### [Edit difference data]
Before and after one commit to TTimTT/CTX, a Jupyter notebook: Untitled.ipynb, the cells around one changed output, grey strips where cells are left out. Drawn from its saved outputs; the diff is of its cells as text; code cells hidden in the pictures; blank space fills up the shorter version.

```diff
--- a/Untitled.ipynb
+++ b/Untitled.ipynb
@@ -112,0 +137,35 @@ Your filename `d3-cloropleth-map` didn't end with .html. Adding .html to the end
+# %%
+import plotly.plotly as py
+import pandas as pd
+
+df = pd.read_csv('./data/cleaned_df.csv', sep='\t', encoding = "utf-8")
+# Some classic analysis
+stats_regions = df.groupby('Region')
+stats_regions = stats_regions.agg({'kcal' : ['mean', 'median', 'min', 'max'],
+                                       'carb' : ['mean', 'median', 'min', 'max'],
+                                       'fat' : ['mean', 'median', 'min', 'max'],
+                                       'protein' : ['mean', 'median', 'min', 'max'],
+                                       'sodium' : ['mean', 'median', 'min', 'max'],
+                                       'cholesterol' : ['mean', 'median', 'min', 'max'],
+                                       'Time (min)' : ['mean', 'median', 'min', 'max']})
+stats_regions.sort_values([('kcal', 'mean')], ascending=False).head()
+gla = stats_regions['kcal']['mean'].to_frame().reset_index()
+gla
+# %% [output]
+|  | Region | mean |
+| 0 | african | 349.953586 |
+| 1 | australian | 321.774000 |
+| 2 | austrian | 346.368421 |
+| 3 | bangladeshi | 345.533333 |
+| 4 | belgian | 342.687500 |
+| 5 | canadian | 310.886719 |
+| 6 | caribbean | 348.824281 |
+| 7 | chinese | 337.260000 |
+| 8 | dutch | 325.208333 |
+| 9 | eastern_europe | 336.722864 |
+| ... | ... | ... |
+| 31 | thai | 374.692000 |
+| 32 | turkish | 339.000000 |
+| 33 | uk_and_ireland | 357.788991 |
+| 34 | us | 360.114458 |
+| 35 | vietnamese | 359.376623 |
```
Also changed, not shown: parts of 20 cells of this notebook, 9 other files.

### [Task requirements]
Give all of the entries again, exactly.

### [Answer space]
Before and after one commit to TTimTT/CTX, a Jupyter notebook: Untitled.ipynb, the cells around one changed output, grey strips where cells are left out. Drawn from its saved outputs; the diff is of its cells as text; code cells hidden in the pictures; blank space fills up the shorter version.

```diff
--- a/Untitled.ipynb
+++ b/Untitled.ipynb
@@ -112,0 +137,35 @@ Your filename `d3-cloropleth-map` didn't end with .html. Adding .html to the end
+# %%
+import plotly.plotly as py
+import pandas as pd
+
+df = pd.read_csv('./data/cleaned_df.csv', sep='\t', encoding = "utf-8")
+# Some classic analysis
+stats_regions = df.groupby('Region')
+stats_regions = stats_regions.agg({'kcal' : ['mean', 'median', 'min', 'max'],
+                                       'carb' : ['mean', 'median', 'min', 'max'],
+                                       'fat' : ['mean', 'median', 'min', 'max'],
+                                       'protein' : ['mean', 'median', 'min', 'max'],
+                                       'sodium' : ['mean', 'median', 'min', 'max'],
+                                       'cholesterol' : ['mean', 'median', 'min', 'max'],
+                                       'Time (min)' : ['mean', 'median', 'min', 'max']})
+stats_regions.sort_values([('kcal', 'mean')], ascending=False).head()
+gla = stats_regions['kcal']['mean'].to_frame().reset_index()
+gla
+# %% [output]
+|  | Region | mean |
+| 0 | african | 349.953586 |
+| 1 | australian | 321.774000 |
+| 2 | austrian | 346.368421 |
+| 3 | bangladeshi | 345.533333 |
+| 4 | belgian | 342.687500 |
+| 5 | canadian | 310.886719 |
+| 6 | caribbean | 348.824281 |
+| 7 | chinese | 337.260000 |
+| 8 | dutch | 325.208333 |
+| 9 | eastern_europe | 336.722864 |
+| ... | ... | ... |
+| 31 | thai | 374.692000 |
+| 32 | turkish | 339.000000 |
+| 33 | uk_and_ireland | 357.788991 |
+| 34 | us | 360.114458 |
+| 35 | vietnamese | 359.376623 |
```
Also changed, not shown: parts of 20 cells of this notebook, 9 other files.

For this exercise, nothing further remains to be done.